Tasks in the Morning
Older adults have ‘morning brains’ finds study
showing noticeable difference in brain function across the day
6, 2014 - Senior citizens facing a challenge that will require their
brain to be working at its best should schedule it for the morning
hours. A new study finds older adults have “morning brains.” They not
only perform better on demanding cognitive tasks but also activate the
same brain networks responsible for paying attention and suppressing
distraction as younger adults, according to Canadian researchers.
The study, published online ahead of print
publication in the journal Psychology and Aging, may have yielded
some of the strongest evidence yet that there are noticeable differences
in brain function across the day for older adults.
"Time of day really does matter when testing older
adults. This age group is more focused and better able to ignore
distraction in the morning than in the afternoon," said lead author John
Anderson, a PhD candidate with the Rotman Research Institute at Baycrest
Health Sciences and University of Toronto, Department of Psychology.
"Their improved cognitive performance in the
morning correlated with greater activation of the brain's attentional
control regions – the rostral prefrontal and superior parietal cortex –
similar to that of younger adults."
Anderson recommended that seniors try to schedule
their most mentally-challenging tasks for the morning time. Those tasks
could include doing taxes, taking a test (such as a driver's license
renewal), seeing a doctor about a new condition, or cooking an
In the study, 16 younger adults (aged 19 – 30) and
16 older adults (aged 60-82) participated in a series of memory tests
during the afternoon from 1 – 5 p.m. The tests involved studying and
recalling a series of picture and word combinations flashed on a
Irrelevant words linked to certain pictures and
irrelevant pictures linked to certain words also flashed on the screen
as a distraction. During the testing, participants' brains were scanned
with fMRI which allows researchers to detect with great precision which
areas of the brain are activated.
Older adults were 10 percent more likely to pay
attention to the distracting information than younger adults who were
able to successfully focus and block this information. The data
confirmed that older adults showed substantially less engagement of the
attentional control areas of the brain compared to younger adults.
Indeed, older adults tested in the afternoon were
"idling" – showing activations in the default mode (a set of regions
that come online primarily when a person is resting or thinking about
nothing in particular) indicating that perhaps they were having great
difficulty focusing. When a person is fully engaged with focusing,
resting state activations are suppressed.
When 18 senior adults were morning tested (8:30
a.m. – 10:30 a.m.) they performed noticeably better, according to two
separate behavioral measures of inhibitory control. They attended to
fewer distracting items than their peers tested at off-peak times of
day, closing the age difference gap in performance with younger adults.

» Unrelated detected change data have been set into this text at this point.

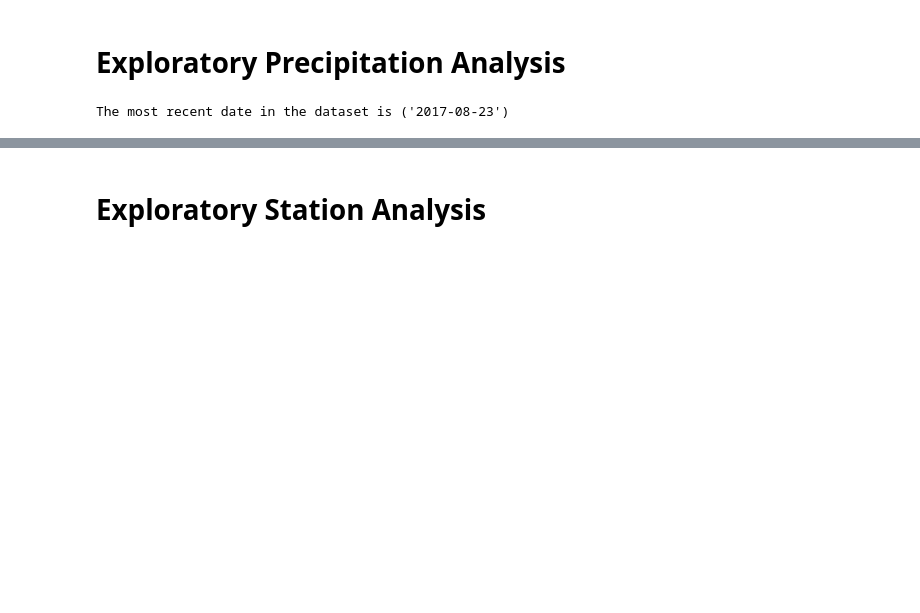
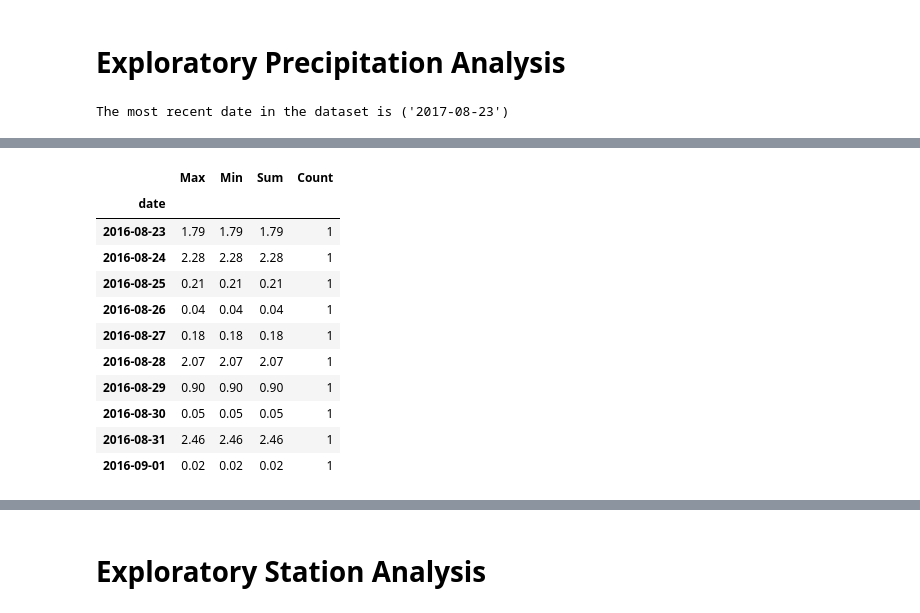
Before and after one commit to mairasyed/sqlAlchemy-challenge, a Jupyter notebook: SurfsUp/climate_analysis.ipynb, the cells around one changed output, grey strips where cells are left out. Drawn from its saved outputs; the diff is of its cells as text; code cells hidden in the pictures; blank space fills up the shorter version.

```diff
--- a/SurfsUp/climate_analysis.ipynb
+++ b/SurfsUp/climate_analysis.ipynb
@@ -187,2 +203,35 @@ precipitation_analysis_df
+# %%
+# Use Pandas to calculate the summary statistics for the precipitation data
+
+precipitation_analysis_max = precipitation_analysis_df.groupby(["date"]).max()["precipitation"]
+precipitation_analysis_min = precipitation_analysis_df.groupby(["date"]).min()["precipitation"]
+precipitation_analysis_sum = precipitation_analysis_df.groupby(["date"]).sum()["precipitation"]
+precipitation_analysis_count = precipitation_analysis_df.groupby(["date"]).count()["precipitation"]
+
+#Create the summary dictionary
+precipitation_analysis_dict = {"Max": precipitation_analysis_max
+                 ,"Min":precipitation_analysis_min
+                 ,"Sum":precipitation_analysis_sum
+                 ,"Count":precipitation_analysis_count
+                }
+
+#Convert dictionary to DataFrame
+precipitation_analysis_summary_df = pd.DataFrame(precipitation_analysis_dict)
+
+#Display the DatFrame
+precipitation_analysis_summary_df.head(10)
+# %% [output]
+|  | Max | Min | Sum | Count |
+| date |  |  |  |  |
+| 2016-08-23 | 1.79 | 1.79 | 1.79 | 1 |
+| 2016-08-24 | 2.28 | 2.28 | 2.28 | 1 |
+| 2016-08-25 | 0.21 | 0.21 | 0.21 | 1 |
+| 2016-08-26 | 0.04 | 0.04 | 0.04 | 1 |
+| 2016-08-27 | 0.18 | 0.18 | 0.18 | 1 |
+| 2016-08-28 | 2.07 | 2.07 | 2.07 | 1 |
+| 2016-08-29 | 0.90 | 0.90 | 0.90 | 1 |
+| 2016-08-30 | 0.05 | 0.05 | 0.05 | 1 |
+| 2016-08-31 | 2.46 | 2.46 | 2.46 | 1 |
+| 2016-09-01 | 0.02 | 0.02 | 0.02 | 1 |
 # %%
 # Use Pandas to calculate the summary statistics for the precipitation data
```
Also changed, not shown: parts of 9 cells of this notebook, 1 other file.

Importantly, older adults tested in the morning activated the same brain
areas young adults did to successfully ignore the distracting
This suggests that 'when' older adults are tested
is important for both how they perform and what brain activity one
should expect to see.
"Our research is consistent with previous science
reports showing that at a time of day that matches circadian arousal
patterns, older adults are able to resist distraction," said Dr. Lynn
Hasher, senior author on the paper and a leading authority in attention
and inhibitory functioning in younger and older adults.
The Baycrest findings offer a cautionary flag to
those who study cognitive function in older adults. "Since older adults
tend to be morning-type people, ignoring time of day when testing them
on some tasks may create an inaccurate picture of age differences in
brain function," said Dr. Hasher, senior scientist at Baycrest's Rotman
Research Institute and Professor of Psychology at University of Toronto.
The Baycrest study was funded by the Canadian
Institutes for Health Research, and the Natural Sciences and Engineering